Gommenginger, Christine1; Martin-Puig, Cristina2; Thibaut, Pierre3; Cotton, David4; Bonekamp, Hans5; Benveniste, Jérôme6
1National Oceanography Centre, UNITED KINGDOM; 2isardSAT, SPAIN; 3CLS, FRANCE; 4Satellite Oceanographic Consultants (SatOC), UNITED KINGDOM; 5EUMETSAT, GERMANY; 6ESA, ITALY
The Cryosat-2 SIRAL altimeter has been providing measurements in SAR mode over a number of ocean sites since July 2010, delivering the first SAR altimeter data from space for scientists to determine the real capabilities of SAR altimetry for oceanography and coastal monitoring. Among a number of attractive features, observational evidence from Cryosat-2 SAR data confirms that SAR altimetry offers important improvements in performance compared with conventional pulse-limited altimeters, including reduced noise in sea surface height (by a factor of 1.5 compared to Jason-2) and finer along-track spatial resolution (down to 300m).
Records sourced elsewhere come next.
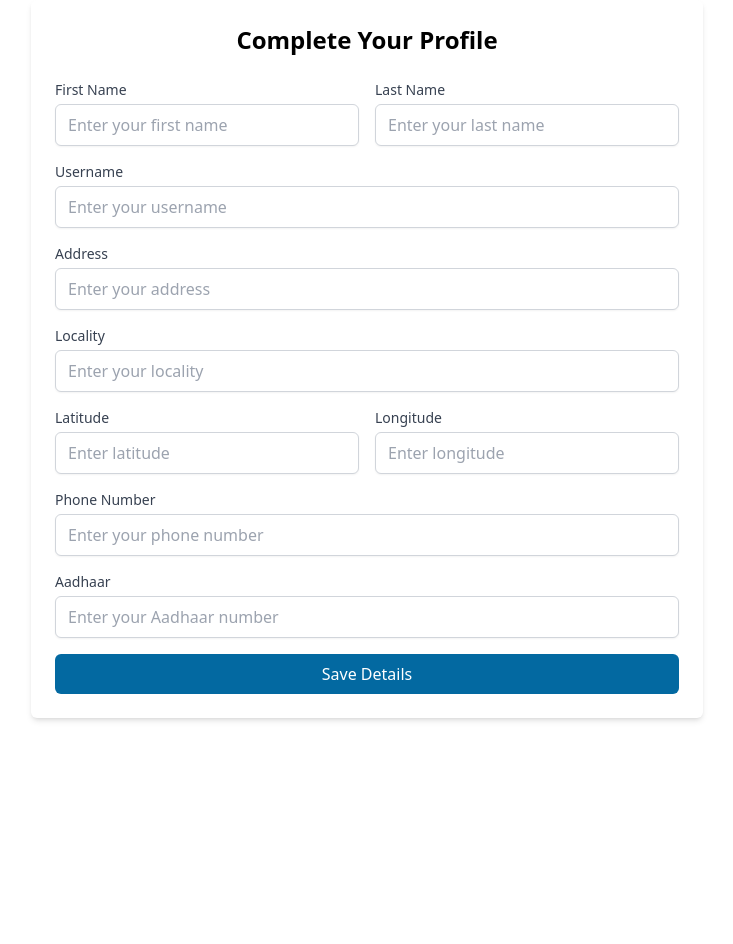
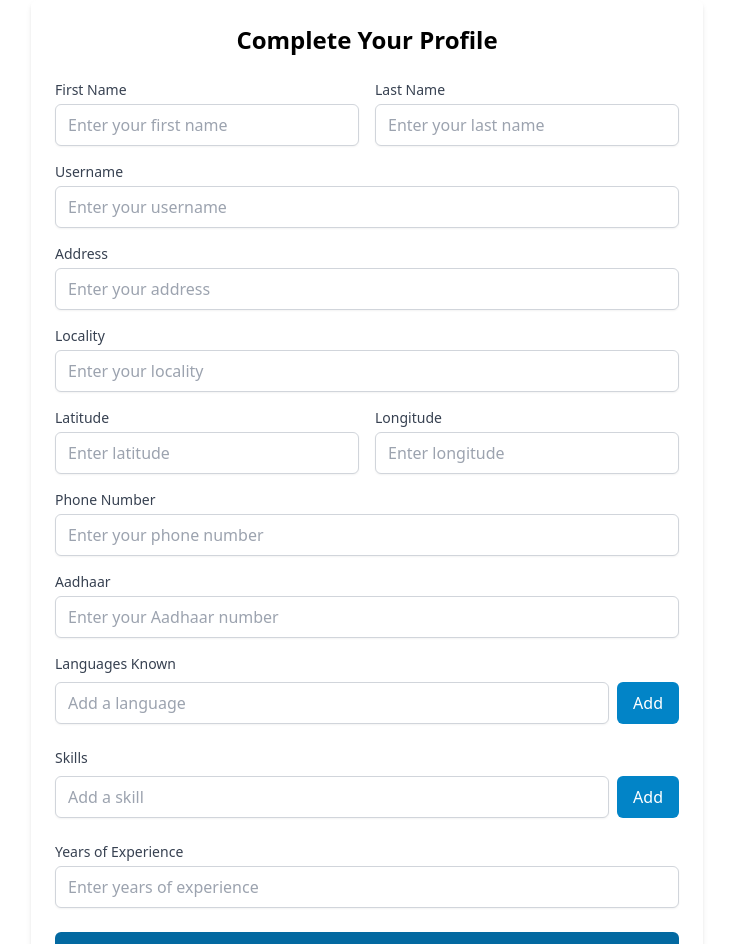
Before and after one commit to alanph7/Networkk-Project-Final, a React (Vite) app: page /seller-details in a window 1280 px wide. Shown: the top 944 px of the page, without its empty margins (273-1006 px from the left). Before the commit the page ends 800 px from the top, so only its background shows below. Built offline with nearby package versions, Linux system fonts and the light colour scheme.

Commit message:
sellerdetails fix

```diff
--- a/src/pages/Seller/SellerDetails.jsx
+++ b/src/pages/Seller/SellerDetails.jsx
@@ -12,10 +12,15 @@ export default function SellerDetailsForm() {
     phone: "",
     username: "",
     aadhaar: "",
+    languages: [],
+    skills: [],
+    experience: "",
   });
 
   const [errors, setErrors] = useState({});
   const [message, setMessage] = useState("");
+  const [newLanguage, setNewLanguage] = useState('');
+  const [newSkill, setNewSkill] = useState('');
 
   const handleInputChange = (e) => {
     const { name, value } = e.target;
@@ -42,6 +47,19 @@ export default function SellerDetailsForm() {
       newErrors.latitude = "Latitude must be a number.";
     if (formData.longitude && isNaN(parseFloat(formData.longitude)))
       newErrors.longitude = "Longitude must be a number.";
+    if (!formData.languages || formData.languages.length === 0) {
+      newErrors.languages = "Please select at least one language";
+    }
+
+    if (!formData.skills || formData.skills.length === 0) {
+      newErrors.skills = "Please select at least one skill";
+    }
+
+    if (!formData.experience) {
+      newErrors.experience = "Experience is required";
+    } else if (isNaN(formData.experience) || formData.experience < 0) {
+      newErrors.experience = "Experience must be a positive number";
+    }
 
     setErrors(newErrors);
     return Object.keys(newErrors).length === 0;
@@ -200,7 +218,118 @@ export default function SellerDetailsForm() {
           {errors.aadhaar && <p className="text-red-500 text-sm mt-1">{errors.aadhaar}</p>}
         </div>
 
+        {/* Languages Known */}
+        <div className="mb-6">
+          <label className="block text-sm font-medium text-gray-700">Languages Known</label>
+          <div className="flex flex-wrap gap-2 mb-2">
+            {formData.languages.map((lang, index) => (
+              <span key={index} className="bg-sky-100 text-sky-800 px-3 py-1 rounded-full text-sm flex items-center">
+                {lang}
+                <button
+                  type="button"
+                  onClick={() => {
+                    setFormData(prev => ({
+                      ...prev,
+                      languages: prev.languages.filter((_, i) => i !== index)
+                    }))
+                  }}
+                  className="ml-2 text-sky-600 hover:text-sky-800"
+                >
+                  ×
+                </button>
+              </span>
+            ))}
+          </div>
+          <div className="flex gap-2">
+            <input
+              type="text"
+              value={newLanguage}
+              onChange={(e) => setNewLanguage(e.target.value)}
+              className="flex-1 border border-gray-300 rounded-md shadow-sm py-2 px-3 focus:outline-none focus:ring-1 focus:ring-sky-500"
+              placeholder="Add a language"
+            />
+            <button
+              type="button"
+              onClick={() => {
+                if (newLanguage.trim()) {
+                  setFormData(prev => ({
+                    ...prev,
+                    languages: [...prev.languages, newLanguage.trim()]
+                  }));
+                  setNewLanguage('');
+                }
+              }}
+              className="bg-sky-600 text-white px-4 py-2 rounded-md hover:bg-sky-700"
+            >
+              Add
+            </button>
+          </div>
+          {errors.languages && <p className="text-red-500 text-sm mt-1">{errors.languages}</p>}
+        </div>
 
+        {/* Skills */}
+        <div className="mb-6">
+          <label className="block text-sm font-medium text-gray-700">Skills</label>
+          <div className="flex flex-wrap gap-2 mb-2">
+            {formData.skills.map((skill, index) => (
+              <span key={index} className="bg-sky-100 text-sky-800 px-3 py-1 rounded-full text-sm flex items-center">
+                {skill}
+                <button
+                  type="button"
+                  onClick={() => {
+                    setFormData(prev => ({
+                      ...prev,
+                      skills: prev.skills.filter((_, i) => i !== index)
+                    }))
+                  }}
+                  className="ml-2 text-sky-600 hover:text-sky-800"
+                >
+                  ×
+                </button>
+              </span>
+            ))}
+          </div>
+          <div className="flex gap-2">
+            <input
+              type="text"
+              value={newSkill}
+              onChange={(e) => setNewSkill(e.target.value)}
+              className="flex-1 border border-gray-300 rounded-md shadow-sm py-2 px-3 focus:outline-none focus:ring-1 focus:ring-sky-500"
+              placeholder="Add a skill"
+            />
+            <button
+              type="button"
+              onClick={() => {
+                if (newSkill.trim()) {
+                  setFormData(prev => ({
+                    ...prev,
+                    skills: [...prev.skills, newSkill.trim()]
+                  }));
+                  setNewSkill('');
+                }
+              }}
+              className="bg-sky-600 text-white px-4 py-2 rounded-md hover:bg-sky-700"
+            >
+              Add
+            </button>
+          </div>
+          {errors.skills && <p className="text-red-500 text-sm mt-1">{errors.skills}</p>}
+        </div>
+
+        {/* Years of Experience */}
+        <div className="mb-6">
+          <label className="block text-sm font-medium text-gray-700">Years of Experience</label>
+          <input
+            type="number"
+            name="experience"
+            value={formData.experience}
+            onChange={handleInputChange}
+            className="mt-1 block w-full border border-gray-300 rounded-md shadow-sm py-2 px-3 focus:outline-none"
+            placeholder="Enter years of experience"
+            min="0"
+          />
+          {errors.experience && <p className="text-red-500 text-sm mt-1">{errors.experience}</p>}
+        </div>
 
         <button
           type="submit"
```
The Cryosat-2 SAR altimeter is a precursor of the SAR altimeters to be flown on two major future altimeter missions: the GMES Sentinel-3 Surface Topography Mission (STM) and the Jason-CS mission (follow-on to Jason-3). With SAR altimeters potentially replacing the long-established conventional pulse-limited altimeters, it is important to rapidly establish how well SAR altimeters can satisfy existing user requirements for ocean altimetry, be it for ocean mesoscale mapping or to continue the long-term climate-quality sea surface height time series needed for sea level change detection and monitoring.
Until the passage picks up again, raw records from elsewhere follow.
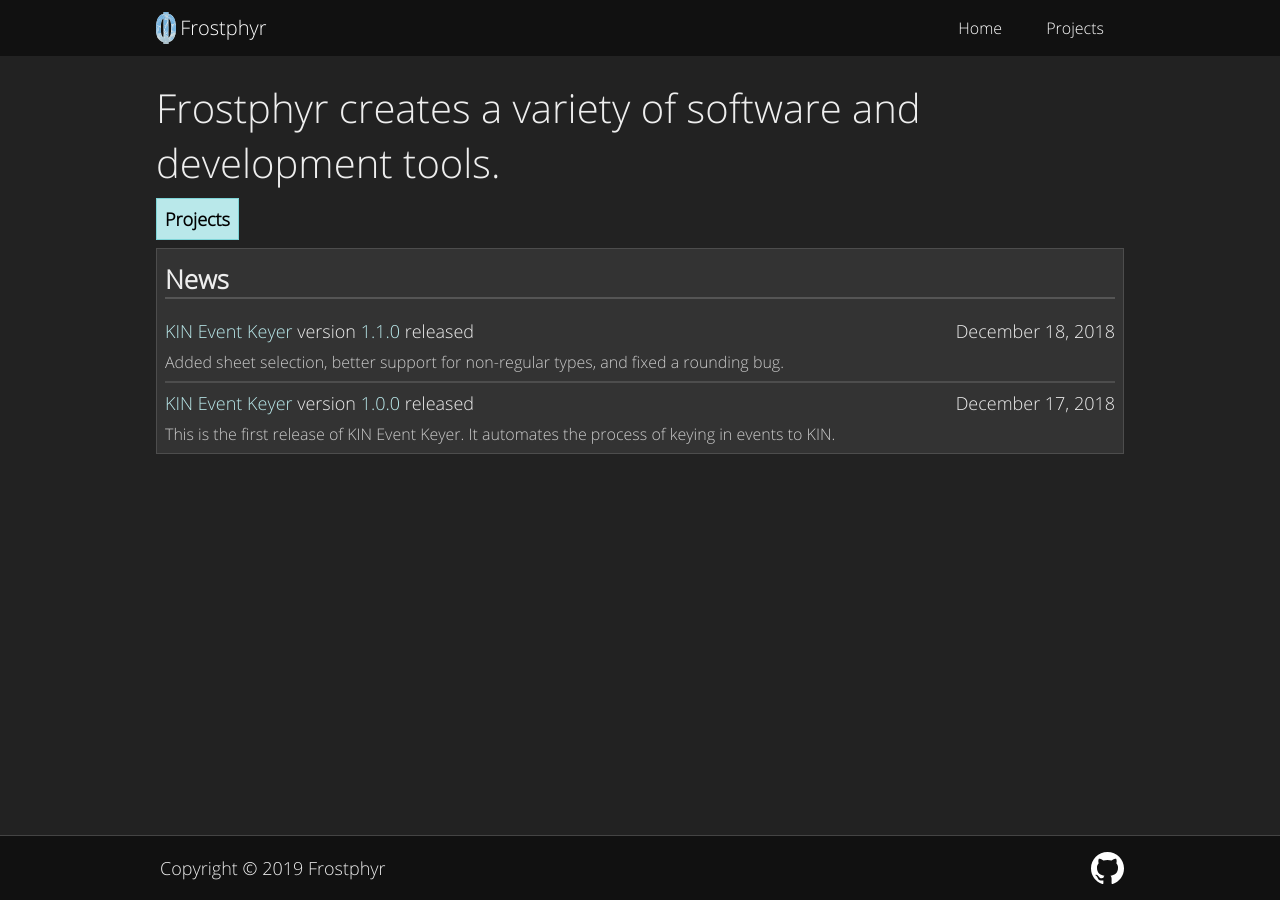
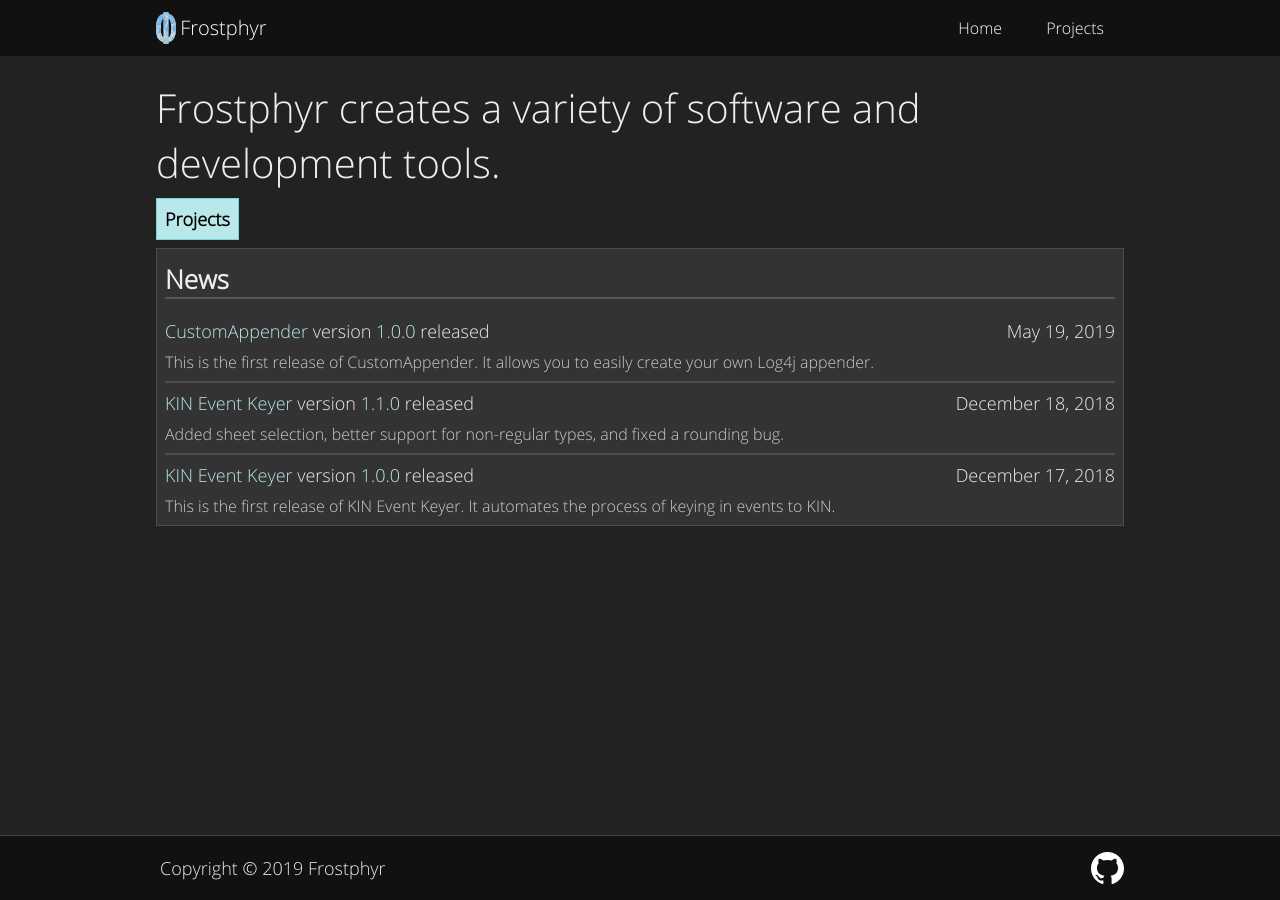
Before and after one commit to Frostphyr/Website, a Jekyll site: the page built from index.html, in a window 1280 px wide. Built offline with Jekyll 4.4.1, drawn with Linux system fonts in a browser that asks for light colours.

Commit message:
Added CustomAppender project

```diff
--- a/_config.yml
+++ b/_config.yml
@@ -1,17 +1,34 @@
 permalink: pretty
-exclude: downloads
+exclude: ["downloads"]
+
 defaults:
+  - scope:
+      path: "custom-appender"
+    values:
+      project-id: 0
   - scope:
       path: "kin-event-keyer"
     values:
-      project-id: 0
+      project-id: 1
   - scope:
       path: ""
     values:
       projects:
+        - name: CustomAppender
+          url: /custom-appender
+          description: Allows you to create your own Log4j appenders with ease.
+          github-url: https://github.com/Frostphyr/CustomAppender
+          project-items:
+            - name: Overview
+              url: /custom-appender
+            - name: Manual
+              url: /custom-appender/manual
+            - name: Download
+              url: /custom-appender/releases/download
         - name: KIN Event Keyer
           url: /kin-event-keyer
           description: Automates the process of keying in events to KIN (Kmart Information Network).
+          github-url: https://github.com/Frostphyr/KIN-Event-Keyer
           download-content: kek-download.php
           download-type: jar
           key-database: kin_event_keyer
--- a/_sass/_base.scss
+++ b/_sass/_base.scss
@@ -55,7 +55,7 @@
 }
 
 h1 {
-    font-size: 38px;
+    font-size: 34px;
     text-align: center;
 }
 
@@ -65,7 +65,7 @@
     border-bottom: darken($text-color, 60%) 2px solid;
 }
 
-h3 {
+h3, th, td, code {
     font-size: 16px;
 }
 
@@ -82,17 +82,31 @@
     list-style-type: disc;
 }
 
-a, .a-text {
+a, .a-text, a code {
     color: $accent-color;
     text-decoration: none;
 }
 
-a:hover, .a-text:hover {
+a:hover, .a-text:hover, a:hover code {
     color: $secondary-accent-color;
 }
 
 a img {
     display: block;
+}
+
+table {
+    border-collapse: collapse;
+    margin: 16px 0;
+}
+
+table, th, td {
+    border: 1px solid lighten($tertiary-color, 10%);
+    padding: 8px;
+}
+
+code {
+    font-family: monospace;
 }
 
 /*
@@ -147,6 +161,11 @@
     width: 100%;
     height: 2px;
     background-color: lighten($tertiary-color, 10%);
+}
+
+.page-divider {
+    @extend .divider;
+    margin: 24px 0;
 }
 
 .hidden {
--- /dev/null
+++ b/_sass/_syntax-highlight.scss
@@ -0,0 +1,79 @@
+.highlight * { font-size: 14px; -moz-tab-size: 4; tab-size: 4 }
+.highlight .hll { background-color: #404040 }
+.highlight  { background: #131313; color: #d0d0d0; padding: 4px }
+.highlight .c { color: #999999; font-style: italic } /* Comment */
+.highlight .err { color: #B9E8EA; background-color: #e3d2d2 } /* Error */
+.highlight .esc { color: #d0d0d0 } /* Escape */
+.highlight .g { color: #d0d0d0 } /* Generic */
+.highlight .k { color: #A0CFD1; font-weight: bold } /* Keyword */
+.highlight .l { color: #d0d0d0 } /* Literal */
+.highlight .n { color: #d0d0d0 } /* Name */
+.highlight .o { color: #d0d0d0 } /* Operator */
+.highlight .x { color: #d0d0d0 } /* Other */
+.highlight .p { color: #d0d0d0 } /* Punctuation */
+.highlight .ch { color: #999999; font-style: italic } /* Comment.Hashbang */
+.highlight .cm { color: #999999; font-style: italic } /* Comment.Multiline */
+.highlight .cp { color: #86b5b7; font-weight: bold } /* Comment.Preproc */
+.highlight .cpf { color: #999999; font-style: italic } /* Comment.PreprocFile */
+.highlight .c1 { color: #999999; font-style: italic } /* Comment.Single */
+.highlight .cs { color: #e50808; font-weight: bold; background-color: #520000 } /* Comment.Special */
+.highlight .gd { color: #d22323 } /* Generic.Deleted */
+.highlight .ge { color: #d0d0d0; font-style: italic } /* Generic.Emph */
+.highlight .gr { color: #d22323 } /* Generic.Error */
+.highlight .gh { color: #ffffff; font-weight: bold } /* Generic.Heading */
+.highlight .gi { color: #A0CFD1 } /* Generic.Inserted */
+.highlight .go { color: #cccccc } /* Generic.Output */
+.highlight .gp { color: #aaaaaa } /* Generic.Prompt */
+.highlight .gs { color: #d0d0d0; font-weight: bold } /* Generic.Strong */
+.highlight .gu { color: #ffffff; text-decoration: underline } /* Generic.Subheading */
+.highlight .gt { color: #d22323 } /* Generic.Traceback */
+.highlight .kc { color: #B9E8EA; font-weight: bold } /* Keyword.Constant */
+.highlight .kd { color: #B9E8EA; font-weight: bold } /* Keyword.Declaration */
+.highlight .kn { color: #B9E8EA; font-weight: bold } /* Keyword.Namespace */
+.highlight .kp { color: #B9E8EA } /* Keyword.Pseudo */
+.highlight .kr { color: #B9E8EA; font-weight: bold } /* Keyword.Reserved */
+.highlight .kt { color: #B9E8EA; font-weight: bold } /* Keyword.Type */
+.highlight .ld { color: #d0d0d0 } /* Literal.Date */
+.highlight .m { color: #3677a9 } /* Literal.Number */
+.highlight .s { color: #24909d } /* Literal.String */
+.highlight .na { color: #bbbbbb } /* Name.Attribute */
+.highlight .nb { color: #24909d } /* Name.Builtin */
+.highlight .nc { color: #447fcf; text-decoration: underline } /* Name.Class */
+.highlight .no { color: #40ffff } /* Name.Constant */
+.highlight .nd { color: #24909d } /* Name.Decorator */
+.highlight .ni { color: #d0d0d0 } /* Name.Entity */
+.highlight .ne { color: #bbbbbb } /* Name.Exception */
+.highlight .nf { color: #447fcf } /* Name.Function */
+.highlight .nl { color: #d0d0d0 } /* Name.Label */
+.highlight .nn { color: #447fcf; text-decoration: underline } /* Name.Namespace */
+.highlight .nx { color: #d0d0d0 } /* Name.Other */
+.highlight .py { color: #d0d0d0 } /* Name.Property */
+.highlight .nt { color: #B9E8EA; font-weight: bold } /* Name.Tag */
+.highlight .nv { color: #40ffff } /* Name.Variable */
+.highlight .ow { color: #B9E8EA; font-weight: bold } /* Operator.Word */
+.highlight .w { color: #666666 } /* Text.Whitespace */
+.highlight .mb { color: #3677a9 } /* Literal.Number.Bin */
+.highlight .mf { color: #3677a9 } /* Literal.Number.Float */
+.highlight .mh { color: #3677a9 } /* Literal.Number.Hex */
+.highlight .mi { color: #3677a9 } /* Literal.Number.Integer */
+.highlight .mo { color: #3677a9 } /* Literal.Number.Oct */
+.highlight .sa { color: #24909d } /* Literal.String.Affix */
+.highlight .sb { color: #24909d } /* Literal.String.Backtick */
+.highlight .sc { color: #24909d } /* Literal.String.Char */
+.highlight .dl { color: #24909d } /* Literal.String.Delimiter */
+.highlight .sd { color: #24909d } /* Literal.String.Doc */
+.highlight .s2 { color: #24909d } /* Literal.String.Double */
+.highlight .se { color: #24909d } /* Literal.String.Escape */
+.highlight .sh { color: #24909d } /* Literal.String.Heredoc */
+.highlight .si { color: #24909d } /* Literal.String.Interpol */
+.highlight .sx { color: #24909d } /* Literal.String.Other */
+.highlight .sr { color: #24909d } /* Literal.String.Regex */
+.highlight .s1 { color: #24909d } /* Literal.String.Single */
+.highlight .ss { color: #24909d } /* Literal.String.Symbol */
+.highlight .bp { color: #24909d } /* Name.Builtin.Pseudo */
+.highlight .fm { color: #447fcf } /* Name.Function.Magic */
+.highlight .vc { color: #40ffff } /* Name.Variable.Class */
+.highlight .vg { color: #40ffff } /* Name.Variable.Global */
+.highlight .vi { color: #40ffff } /* Name.Variable.Instance */
+.highlight .vm { color: #40ffff } /* Name.Variable.Magic */
+.highlight .il { color: #3677a9 } /* Literal.Number.Integer.Long */
--- a/css/style.scss
+++ b/css/style.scss
@@ -2,6 +2,7 @@
 ---
 
 @import "base";
+@import "syntax-highlight";
 @import "navbar";
 @import "footer";
 @import "project-navbar";
```
Also changed, not shown: _layouts/custom-appender-download.html (added, +14 -0 lines), _layouts/maven-download.html (added, +12 -0 lines), _layouts/public-download.html (added, +42 -0 lines), custom-appender/index.html (added, +35 -0 lines), custom-appender/manual.md (added, +152 -0 lines), custom-appender/releases/1.0.0.md (added, +26 -0 lines), custom-appender/releases/download/1.0.0/index.html (added, +15 -0 lines), custom-appender/releases/index.md (added, +4 -0 lines), 2 other files.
In this paper, we will present the latest experimental results based on Cryosat-2 SAR data over the ocean and review the state of knowledge about the performance of SAR altimetry for oceanography. The paper will seek to update the error budget for SAR altimeter missions insofar as is possible with the current state of knowledge. The paper will highlight those issues that remain outstanding and what action may be taken to resolve them, leading to direct recommendations for the SAR altimeters on the Sentinel-3 STM and Jason-CS missions.